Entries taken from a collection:
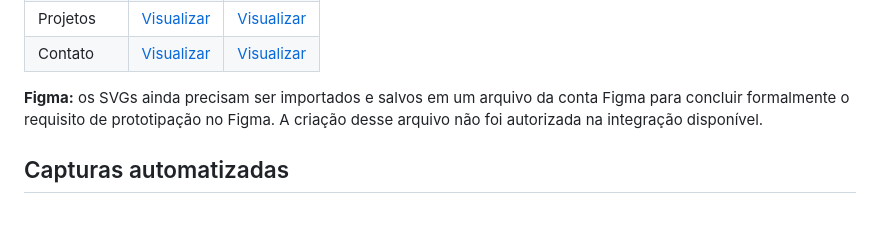
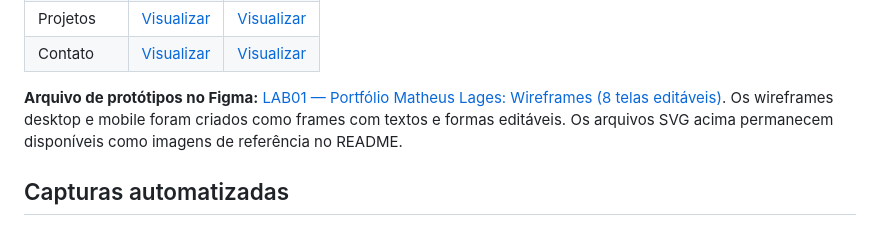
Before and after one commit to MatheusLages/Portifolio-Profissional, a Markdown page: README.md, the part around the change. Drawn GitHub-style.

```diff
--- a/README.md
+++ b/README.md
@@ -115,7 +115,7 @@ Foram criados wireframes vetoriais em formato SVG, com versões para computador
 | Projetos | [Visualizar](docs/wireframes/projetos-desktop.svg) | [Visualizar](docs/wireframes/projetos-mobile.svg) |
 | Contato | [Visualizar](docs/wireframes/contato-desktop.svg) | [Visualizar](docs/wireframes/contato-mobile.svg) |
 
-**Figma:** os SVGs ainda precisam ser importados e salvos em um arquivo da conta Figma para concluir formalmente o requisito de prototipação no Figma. A criação desse arquivo não foi autorizada na integração disponível.
+**Arquivo de protótipos no Figma:** [LAB01 — Portfólio Matheus Lages: Wireframes (8 telas editáveis)](https://www.figma.com/design/8ML1NpZPMT5cdK3bW8tUlg). Os wireframes desktop e mobile foram criados como frames com textos e formas editáveis. Os arquivos SVG acima permanecem disponíveis como imagens de referência no README.
 
 ## Capturas automatizadas
 
```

What the task asks:
Pictures don't belong in the copy. Restate all the entries exactly.

Solution to this task:
Before and after one commit to MatheusLages/Portifolio-Profissional, a Markdown page: README.md, the part around the change. Drawn GitHub-style.

```diff
--- a/README.md
+++ b/README.md
@@ -115,7 +115,7 @@ Foram criados wireframes vetoriais em formato SVG, com versões para computador
 | Projetos | [Visualizar](docs/wireframes/projetos-desktop.svg) | [Visualizar](docs/wireframes/projetos-mobile.svg) |
 | Contato | [Visualizar](docs/wireframes/contato-desktop.svg) | [Visualizar](docs/wireframes/contato-mobile.svg) |
 
-**Figma:** os SVGs ainda precisam ser importados e salvos em um arquivo da conta Figma para concluir formalmente o requisito de prototipação no Figma. A criação desse arquivo não foi autorizada na integração disponível.
+**Arquivo de protótipos no Figma:** [LAB01 — Portfólio Matheus Lages: Wireframes (8 telas editáveis)](https://www.figma.com/design/8ML1NpZPMT5cdK3bW8tUlg). Os wireframes desktop e mobile foram criados como frames com textos e formas editáveis. Os arquivos SVG acima permanecem disponíveis como imagens de referência no README.
 
 ## Capturas automatizadas
 
```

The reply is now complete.